Philippine military chief: Duterte critic requested amnesty
MANILA, Philippines (AP) — The Philippine military chief testified Tuesday that an opposition senator formally applied for amnesty for his involvement in past military mutinies based on an amnesty officer’s account, contradicting the reason given by the president for revoking the 2011 amnesty in August.
Military chief Gen. Carlito Galvez told a military budget hearing at the Senate that a military officer said she administered an oath to former navy officer Antonio Trillanes IV when he applied for the amnesty. Trillanes later ran for a Senate seat and became President Rodrigo Duterte’s fiercest critic.
Duterte said he voided Trillanes’ amnesty and ordered his arrest because the senator had failed to file a formal amnesty application and acknowledge guilt. Trillanes has strongly denied the president’s claims and has shown defense department documents and news reports to counter them.
The Department of Justice has asked two Manila courts to resume criminal proceedings against him for rebellion and failed coup charges. One of the courts issued an arrest warrant last week but Trillanes was released on bail. The other court is expected to rule this week on the government petition to revive the nonbailable coup charge against the senator.
Human Rights Watch said Trillanes’s arrest last week was “part of the persecution of critics of the Duterte administration, the latest in the relentless campaign to silence those who dared to challenge the president’s murderous ‘drug war.’”
Duterte has long expressed anger against Trillanes, who has accused him of large-scale corruption, involvement in illegal drugs and extrajudicial killings in an anti-drug crackdown that has left more than 4,800 suspects dead since the president took office in 2016. Duterte has denied the allegations.

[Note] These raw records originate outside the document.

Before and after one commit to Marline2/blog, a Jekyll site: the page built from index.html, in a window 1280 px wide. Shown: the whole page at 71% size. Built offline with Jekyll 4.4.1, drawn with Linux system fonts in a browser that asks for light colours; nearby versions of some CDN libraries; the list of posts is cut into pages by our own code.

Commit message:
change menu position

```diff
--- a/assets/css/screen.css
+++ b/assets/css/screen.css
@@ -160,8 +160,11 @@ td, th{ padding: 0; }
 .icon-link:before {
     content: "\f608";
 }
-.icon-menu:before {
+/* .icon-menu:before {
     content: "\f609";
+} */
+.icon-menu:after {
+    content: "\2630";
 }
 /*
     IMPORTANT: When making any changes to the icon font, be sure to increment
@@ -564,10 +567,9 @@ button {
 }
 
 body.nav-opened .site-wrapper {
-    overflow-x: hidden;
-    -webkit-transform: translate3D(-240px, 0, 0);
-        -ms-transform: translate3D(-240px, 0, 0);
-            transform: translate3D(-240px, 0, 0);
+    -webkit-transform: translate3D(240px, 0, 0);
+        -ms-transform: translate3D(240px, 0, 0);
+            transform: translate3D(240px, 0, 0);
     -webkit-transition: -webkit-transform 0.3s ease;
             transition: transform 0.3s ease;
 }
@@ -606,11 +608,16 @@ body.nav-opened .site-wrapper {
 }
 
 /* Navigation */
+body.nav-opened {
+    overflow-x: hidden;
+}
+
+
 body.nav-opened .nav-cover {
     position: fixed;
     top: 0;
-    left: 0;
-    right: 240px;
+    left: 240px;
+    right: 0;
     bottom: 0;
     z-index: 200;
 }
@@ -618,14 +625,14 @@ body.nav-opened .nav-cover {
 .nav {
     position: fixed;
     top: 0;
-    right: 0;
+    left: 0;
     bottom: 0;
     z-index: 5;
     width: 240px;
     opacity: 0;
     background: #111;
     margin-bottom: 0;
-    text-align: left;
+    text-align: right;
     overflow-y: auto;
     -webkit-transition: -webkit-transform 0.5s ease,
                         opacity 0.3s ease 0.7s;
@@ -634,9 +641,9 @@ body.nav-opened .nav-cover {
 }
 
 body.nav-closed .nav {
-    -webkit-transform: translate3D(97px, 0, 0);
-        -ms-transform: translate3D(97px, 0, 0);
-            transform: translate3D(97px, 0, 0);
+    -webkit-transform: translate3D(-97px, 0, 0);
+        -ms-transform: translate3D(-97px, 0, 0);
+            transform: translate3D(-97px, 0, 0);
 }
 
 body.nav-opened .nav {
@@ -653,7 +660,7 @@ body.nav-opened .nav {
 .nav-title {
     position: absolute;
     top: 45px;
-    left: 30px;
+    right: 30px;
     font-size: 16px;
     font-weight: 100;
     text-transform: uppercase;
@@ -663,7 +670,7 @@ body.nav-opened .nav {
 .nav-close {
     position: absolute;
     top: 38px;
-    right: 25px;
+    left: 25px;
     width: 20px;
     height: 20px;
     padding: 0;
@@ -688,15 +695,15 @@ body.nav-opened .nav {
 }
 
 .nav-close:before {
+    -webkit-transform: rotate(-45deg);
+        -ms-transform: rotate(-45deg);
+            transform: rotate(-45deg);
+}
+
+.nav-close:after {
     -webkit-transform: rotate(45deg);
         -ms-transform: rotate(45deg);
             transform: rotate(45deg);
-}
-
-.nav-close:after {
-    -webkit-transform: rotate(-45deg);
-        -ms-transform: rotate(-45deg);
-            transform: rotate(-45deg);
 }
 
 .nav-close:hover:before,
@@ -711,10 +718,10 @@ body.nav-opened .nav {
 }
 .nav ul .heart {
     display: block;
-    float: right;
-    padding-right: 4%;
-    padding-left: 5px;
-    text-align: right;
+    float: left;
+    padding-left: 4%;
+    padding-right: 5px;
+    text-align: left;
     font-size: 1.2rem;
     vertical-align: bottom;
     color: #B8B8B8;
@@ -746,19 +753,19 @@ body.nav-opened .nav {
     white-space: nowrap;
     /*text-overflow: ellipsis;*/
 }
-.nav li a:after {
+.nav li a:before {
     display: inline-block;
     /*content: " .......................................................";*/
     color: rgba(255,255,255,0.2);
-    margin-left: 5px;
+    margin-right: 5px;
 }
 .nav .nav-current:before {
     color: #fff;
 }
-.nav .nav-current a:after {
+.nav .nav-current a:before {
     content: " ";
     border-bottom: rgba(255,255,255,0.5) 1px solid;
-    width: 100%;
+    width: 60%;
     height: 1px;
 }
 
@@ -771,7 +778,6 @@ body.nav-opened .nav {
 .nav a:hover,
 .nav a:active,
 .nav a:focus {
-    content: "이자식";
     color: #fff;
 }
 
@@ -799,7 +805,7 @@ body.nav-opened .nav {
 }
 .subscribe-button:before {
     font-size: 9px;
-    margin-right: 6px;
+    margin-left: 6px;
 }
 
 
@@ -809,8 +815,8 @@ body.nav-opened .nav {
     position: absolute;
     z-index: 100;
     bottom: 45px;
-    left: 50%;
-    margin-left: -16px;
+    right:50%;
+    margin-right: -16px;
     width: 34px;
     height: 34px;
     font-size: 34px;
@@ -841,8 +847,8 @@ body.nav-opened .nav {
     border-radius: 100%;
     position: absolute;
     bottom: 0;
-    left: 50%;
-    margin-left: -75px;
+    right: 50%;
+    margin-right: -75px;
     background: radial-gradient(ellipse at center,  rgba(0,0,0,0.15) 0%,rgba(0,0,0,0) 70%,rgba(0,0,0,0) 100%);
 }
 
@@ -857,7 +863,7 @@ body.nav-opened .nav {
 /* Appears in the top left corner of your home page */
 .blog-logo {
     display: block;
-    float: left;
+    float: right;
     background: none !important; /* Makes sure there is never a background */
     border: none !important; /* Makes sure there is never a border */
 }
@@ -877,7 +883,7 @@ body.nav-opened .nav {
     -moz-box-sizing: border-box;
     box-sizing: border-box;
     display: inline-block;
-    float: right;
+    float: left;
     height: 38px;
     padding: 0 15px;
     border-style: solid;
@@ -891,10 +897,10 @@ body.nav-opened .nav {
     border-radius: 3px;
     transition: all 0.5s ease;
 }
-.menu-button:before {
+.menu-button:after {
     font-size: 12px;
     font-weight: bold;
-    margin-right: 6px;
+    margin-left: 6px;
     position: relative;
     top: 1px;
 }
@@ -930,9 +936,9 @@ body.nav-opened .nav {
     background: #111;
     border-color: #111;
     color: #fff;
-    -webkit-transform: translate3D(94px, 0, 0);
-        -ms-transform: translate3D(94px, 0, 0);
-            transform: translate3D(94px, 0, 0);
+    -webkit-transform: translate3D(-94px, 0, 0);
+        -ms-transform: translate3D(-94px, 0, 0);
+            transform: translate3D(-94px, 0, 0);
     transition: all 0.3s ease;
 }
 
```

Trillanes, 47, was jailed for more than seven years for involvement in at least three army uprisings, including a 2003 mutiny against then President Gloria Macapagal Arroyo when he and other young officers rigged part of shopping center in the Makati financial district with bombs and took over an upscale residential building.
Trillanes used the military budget hearing at the Senate to ask Galvez whether he had formally applied for amnesty. The military chief cited a former military amnesty officer as stating she had administered an oath to Trillanes but that the senator’s amnesty papers never reached the military’s personnel office, called J1.
“Josefa Berbigal is the one who administered your oath,” Galvez told Trillanes. “Apparently sir, there (are) some lapses so the documents were never brought to J1, which is basically the repository of all the documents.”
When the government’s solicitor-general inquired about Trillanes’s amnesty documents recently, Galvez said a military personnel officer “did not find any paper and certified that there was none.”
Presidential spokesman Harry Roque dismissed Galvez’s statement in a news conference. “It doesn’t matter, he is not a lawyer,” Roque said of Galvez and stressed that Trillanes has failed to show his original amnesty application papers. “It’s the best evidence.”
Duterte has also accused Trillanes, without showing evidence, of plotting with other opposition politicians, including the Liberal Party, and communist rebels to oust him. Trillanes and opposition groups have dismissed the claim as a lie and asked Duterte to focus instead on addressing poverty, inflation, rice shortages, traffic jams and a decline in the value of the peso currency.
Asked by Liberal Party president, Sen. Francis Pangilinan, if there was such a rebel-opposition alliance, Galvez replied, “Sir, none, sir.”
Galvez himself has been linked to a failed coup attempt in 1989 as a young officer. He was detained but was later granted an amnesty.